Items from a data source
---+---

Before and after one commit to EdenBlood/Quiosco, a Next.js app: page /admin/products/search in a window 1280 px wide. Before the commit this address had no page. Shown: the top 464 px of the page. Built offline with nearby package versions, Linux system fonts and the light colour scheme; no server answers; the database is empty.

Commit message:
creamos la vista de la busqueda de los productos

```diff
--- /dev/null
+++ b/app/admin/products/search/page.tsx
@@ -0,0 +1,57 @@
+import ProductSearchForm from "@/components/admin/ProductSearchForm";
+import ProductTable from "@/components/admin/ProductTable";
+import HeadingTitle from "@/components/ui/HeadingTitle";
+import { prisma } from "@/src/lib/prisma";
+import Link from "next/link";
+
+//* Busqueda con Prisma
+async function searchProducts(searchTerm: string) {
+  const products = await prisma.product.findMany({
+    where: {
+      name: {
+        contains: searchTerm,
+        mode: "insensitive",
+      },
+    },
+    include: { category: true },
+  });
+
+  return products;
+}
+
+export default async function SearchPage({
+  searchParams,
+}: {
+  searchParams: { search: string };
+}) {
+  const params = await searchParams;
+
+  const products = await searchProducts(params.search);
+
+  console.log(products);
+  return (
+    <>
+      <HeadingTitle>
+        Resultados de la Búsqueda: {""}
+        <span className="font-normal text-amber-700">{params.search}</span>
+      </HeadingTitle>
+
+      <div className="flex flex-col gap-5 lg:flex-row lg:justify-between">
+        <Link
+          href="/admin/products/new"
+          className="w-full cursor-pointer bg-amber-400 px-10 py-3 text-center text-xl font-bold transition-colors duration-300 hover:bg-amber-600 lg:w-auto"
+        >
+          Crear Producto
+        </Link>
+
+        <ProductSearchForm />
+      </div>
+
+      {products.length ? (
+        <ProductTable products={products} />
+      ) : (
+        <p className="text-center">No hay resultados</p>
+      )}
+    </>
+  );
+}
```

---+---

▶ Required work
Copy each line of the records that has "className" in it.

▶ Exercise output
+        <span className="font-normal text-amber-700">{params.search}</span>
+      <div className="flex flex-col gap-5 lg:flex-row lg:justify-between">
+          className="w-full cursor-pointer bg-amber-400 px-10 py-3 text-center text-xl font-bold transition-colors duration-300 hover:bg-amber-600 lg:w-auto"
+        <p className="text-center">No hay resultados</p>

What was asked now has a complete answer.